When loads are heavy or need to be lifted particularly high and sometimes around the clock, heavy duty open winch (or 'built-up' in the States) hoists come into their own. I've spoken to a handful of manufacturers, on both sides of the pond, about their take on heavy or specialist lifting. There's some good pictures too!

True, series built electric wire rope hoists have revolutionised the crane industry. They are the automatic choice for most mainstream applications. However, the range covered by these pre-engineered products is inevitably limited to the most commonly occurring applications and they are not suitable for every situation.

Where cranes are subject to arduous conditions - heavy lifts, high intensity operations, frequent motor starts, high speed of operation or greater height of lift - then heavy duty open winch hoists fit the bill.

Equally, there are some industrial processes that have complex and unusual handling requirements, such as dual or multi-point lifting or very special safety needs, thus, excluding standard hoists.

The biggest markets for open winch hoists are the USA and Canada, where they are commonly referred to as built-up hoists.

The open design provides for easier assembly, inspection and maintenance and avoids crowding of the components for better cooling. This may be especially significant where the hoist is used in hot applications such as handling ladles, castings or ingots. The open plan design also allows for an almost unlimited combination of components to provide customised solutions to individual lifting applications. This is especially relevant when the crane is integrated into a particular industrial process allowing special equipment such as grabs, magnets and other lifting devices to be incorporated.
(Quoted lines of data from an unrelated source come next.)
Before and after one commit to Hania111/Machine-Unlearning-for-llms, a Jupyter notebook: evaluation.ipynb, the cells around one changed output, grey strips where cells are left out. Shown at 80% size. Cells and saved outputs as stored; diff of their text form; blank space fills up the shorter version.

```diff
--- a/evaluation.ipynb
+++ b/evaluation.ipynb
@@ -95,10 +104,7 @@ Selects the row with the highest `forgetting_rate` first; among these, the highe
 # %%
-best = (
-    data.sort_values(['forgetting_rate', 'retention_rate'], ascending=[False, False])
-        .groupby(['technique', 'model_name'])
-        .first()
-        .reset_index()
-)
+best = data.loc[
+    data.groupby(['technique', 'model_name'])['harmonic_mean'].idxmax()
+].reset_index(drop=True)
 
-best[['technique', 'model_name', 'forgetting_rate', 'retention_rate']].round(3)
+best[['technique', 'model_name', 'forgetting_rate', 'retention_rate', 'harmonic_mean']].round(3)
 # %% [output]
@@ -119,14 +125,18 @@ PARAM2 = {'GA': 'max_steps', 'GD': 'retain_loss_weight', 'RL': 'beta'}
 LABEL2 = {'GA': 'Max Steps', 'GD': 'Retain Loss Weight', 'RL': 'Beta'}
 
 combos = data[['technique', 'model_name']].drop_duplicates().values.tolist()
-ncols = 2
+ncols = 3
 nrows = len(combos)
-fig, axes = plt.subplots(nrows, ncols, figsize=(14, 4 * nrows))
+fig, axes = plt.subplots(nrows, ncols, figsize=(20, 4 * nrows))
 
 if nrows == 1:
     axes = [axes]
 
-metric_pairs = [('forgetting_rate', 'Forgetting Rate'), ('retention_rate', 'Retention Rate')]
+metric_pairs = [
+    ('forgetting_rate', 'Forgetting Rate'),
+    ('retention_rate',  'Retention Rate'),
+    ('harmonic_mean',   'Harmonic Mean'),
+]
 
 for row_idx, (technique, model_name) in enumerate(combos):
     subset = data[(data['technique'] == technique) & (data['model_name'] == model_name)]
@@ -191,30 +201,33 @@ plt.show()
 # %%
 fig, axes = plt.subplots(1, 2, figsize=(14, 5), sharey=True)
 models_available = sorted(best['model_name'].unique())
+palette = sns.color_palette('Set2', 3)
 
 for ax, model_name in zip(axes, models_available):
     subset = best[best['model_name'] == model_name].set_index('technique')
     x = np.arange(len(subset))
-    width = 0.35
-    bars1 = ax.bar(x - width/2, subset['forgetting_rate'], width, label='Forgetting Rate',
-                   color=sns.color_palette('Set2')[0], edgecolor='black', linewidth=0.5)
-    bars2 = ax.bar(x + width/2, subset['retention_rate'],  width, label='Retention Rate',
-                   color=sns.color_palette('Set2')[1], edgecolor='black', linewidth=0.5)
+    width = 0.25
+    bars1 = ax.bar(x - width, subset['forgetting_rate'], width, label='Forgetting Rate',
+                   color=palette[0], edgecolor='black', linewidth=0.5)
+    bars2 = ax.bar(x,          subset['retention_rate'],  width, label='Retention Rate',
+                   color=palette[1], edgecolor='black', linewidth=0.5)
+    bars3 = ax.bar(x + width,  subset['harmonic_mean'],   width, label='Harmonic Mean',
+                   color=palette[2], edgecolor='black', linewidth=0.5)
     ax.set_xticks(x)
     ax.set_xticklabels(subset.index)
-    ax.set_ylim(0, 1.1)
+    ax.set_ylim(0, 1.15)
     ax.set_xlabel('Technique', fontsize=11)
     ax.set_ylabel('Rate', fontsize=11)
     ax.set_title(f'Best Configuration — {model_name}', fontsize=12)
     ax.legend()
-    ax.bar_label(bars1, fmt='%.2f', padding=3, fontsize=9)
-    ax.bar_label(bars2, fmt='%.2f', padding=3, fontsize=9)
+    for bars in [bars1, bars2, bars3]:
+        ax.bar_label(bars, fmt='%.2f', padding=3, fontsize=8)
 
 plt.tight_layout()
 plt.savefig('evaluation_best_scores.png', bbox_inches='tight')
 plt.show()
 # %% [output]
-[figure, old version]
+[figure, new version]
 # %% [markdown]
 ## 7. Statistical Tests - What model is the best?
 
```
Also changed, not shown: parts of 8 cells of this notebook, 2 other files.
As Al Horgan, Whiting crane application group supervisor, says, "the heavy industrial manufacturer will typically require a more robust overhead material handling system, wherein the crane becomes an essential and integral part of the facility's production throughput." Minimising downtime and maximising reliability and maintainability are major considerations in the purchase of such heavy duty units.

Just a taster. More in the March issue.

Richard Howes, Editor